If you are an employer who has received an experience modification rating, it is imperative that you understand how it affects your workers’ compensation premium calculations to make your rating work in your favor.
Workers’ compensation coverage is known as a class rated insurance program. That means that an insurance company gives all employers within a state who fall into a given industry or class the same rate. This is an average rate which doesn’t take into consideration any individual characteristics of the employer. Since policy premiums are affected by the individual factors surrounding the business, carriers need a statistical method of differentiating one business in a given class from another. This is what an experience rating offers.
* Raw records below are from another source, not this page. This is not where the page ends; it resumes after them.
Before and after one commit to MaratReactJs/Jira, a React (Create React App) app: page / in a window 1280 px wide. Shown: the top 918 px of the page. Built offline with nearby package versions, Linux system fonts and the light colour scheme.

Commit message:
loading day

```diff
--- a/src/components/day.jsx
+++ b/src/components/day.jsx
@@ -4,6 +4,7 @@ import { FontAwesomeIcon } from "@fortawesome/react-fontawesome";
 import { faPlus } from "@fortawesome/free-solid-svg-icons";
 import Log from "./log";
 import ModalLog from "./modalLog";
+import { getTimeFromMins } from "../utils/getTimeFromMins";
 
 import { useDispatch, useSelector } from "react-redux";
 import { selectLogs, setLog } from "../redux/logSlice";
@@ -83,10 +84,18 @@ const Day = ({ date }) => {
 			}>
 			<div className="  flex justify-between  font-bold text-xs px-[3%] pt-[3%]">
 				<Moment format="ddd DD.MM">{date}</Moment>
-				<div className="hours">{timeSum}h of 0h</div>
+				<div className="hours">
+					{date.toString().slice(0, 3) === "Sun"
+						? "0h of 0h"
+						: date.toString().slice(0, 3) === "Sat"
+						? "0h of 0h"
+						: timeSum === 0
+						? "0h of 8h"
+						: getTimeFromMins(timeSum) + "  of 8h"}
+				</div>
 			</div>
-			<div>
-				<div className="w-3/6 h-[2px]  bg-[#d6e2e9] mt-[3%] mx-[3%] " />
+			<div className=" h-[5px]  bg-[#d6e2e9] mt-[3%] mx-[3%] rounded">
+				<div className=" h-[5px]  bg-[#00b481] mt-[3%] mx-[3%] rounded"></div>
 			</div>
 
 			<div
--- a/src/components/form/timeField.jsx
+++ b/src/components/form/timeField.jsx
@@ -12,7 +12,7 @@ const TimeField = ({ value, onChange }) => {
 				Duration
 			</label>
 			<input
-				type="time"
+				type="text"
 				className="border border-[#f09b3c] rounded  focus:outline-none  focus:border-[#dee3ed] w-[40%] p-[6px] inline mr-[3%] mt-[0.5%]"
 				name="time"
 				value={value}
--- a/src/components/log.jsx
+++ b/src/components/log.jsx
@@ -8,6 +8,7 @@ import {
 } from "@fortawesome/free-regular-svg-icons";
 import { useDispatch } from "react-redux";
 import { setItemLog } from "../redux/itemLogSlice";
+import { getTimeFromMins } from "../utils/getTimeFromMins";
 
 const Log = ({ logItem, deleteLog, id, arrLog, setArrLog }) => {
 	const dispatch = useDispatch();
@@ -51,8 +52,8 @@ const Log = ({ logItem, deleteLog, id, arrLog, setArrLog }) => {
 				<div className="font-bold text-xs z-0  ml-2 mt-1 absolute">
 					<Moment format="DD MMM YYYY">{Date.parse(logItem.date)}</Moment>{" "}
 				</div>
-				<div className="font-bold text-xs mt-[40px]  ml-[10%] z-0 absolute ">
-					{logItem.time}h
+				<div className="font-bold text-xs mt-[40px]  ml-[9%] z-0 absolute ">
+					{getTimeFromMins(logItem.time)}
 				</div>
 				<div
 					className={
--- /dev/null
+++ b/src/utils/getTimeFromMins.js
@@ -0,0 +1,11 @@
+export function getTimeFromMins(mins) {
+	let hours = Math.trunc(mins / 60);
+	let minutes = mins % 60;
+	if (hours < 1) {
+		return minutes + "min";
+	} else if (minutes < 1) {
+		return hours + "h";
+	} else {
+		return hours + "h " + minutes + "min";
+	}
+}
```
The experience modification rating is calculated individually for each employer who qualifies. In order to qualify, you would need to pay a premium in excess of $10,000 or a 3-year average premium of $5,000, depending on the state. The modification rating is a value that compares the claim profile of the employer to the claim profile that would be expected of an employer of similar payroll size in the same industry or class code. In this system, 1.00 is average, meaning the frequency and severity of the actual employer’s losses is equal to what the carrier would expect the employer to lose. A rating greater than 1.00 means the employer has experienced worse than expected losses during the rating period, and a rating of less than 1.00 indicates the employer experienced better than expected losses for the rating period.
An employer’s experience modification rating is calculated using claims data from the three most recently completed years. The current calendar year would be excluded because it would not give a full picture of the year’s losses.
Each claim’s paid and reserved value is listed. Then the frequency of claims is evaluated. An organization with only one large claim will be looked on more favorably than a second one with numerous smaller claims even if both companies’ losses are of equal dollar value. Since the second company is more prone to claims, for any claim over the highest dollar value claim, only a fraction of the amount in excess of that dollar value is used in the calculation. Also, in some states only a percent of the medical only claims are used in the formula. These adjusted claims are compared to the expected losses for the industry class and payroll size of the organization, and an experience modification rating is given to the individual employer. A rating that is less than 1.00 will reduce the company’s premium, while a rating that is greater than 1.00 will increase it.
Obviously, a company will want to find ways to lower their rating. One method a company shouldn’t try is to manipulate class codes when they are obtaining a policy in an effort to get the most payroll into the lowest rated class. This may actually raise the experience modification rating in the long run.
Because the rating is calculated from a comparison of actual losses versus expected losses, allocating payroll to less risky classifications will also put you in line for expected losses that are far lower than what you realistically experience. This increases the likelihood that your actual losses will be greater than expected for the classification, leading to a higher rating in the future. The best way to decrease your rating is to make safety a priority, which will eliminate losses and save you money in the long run.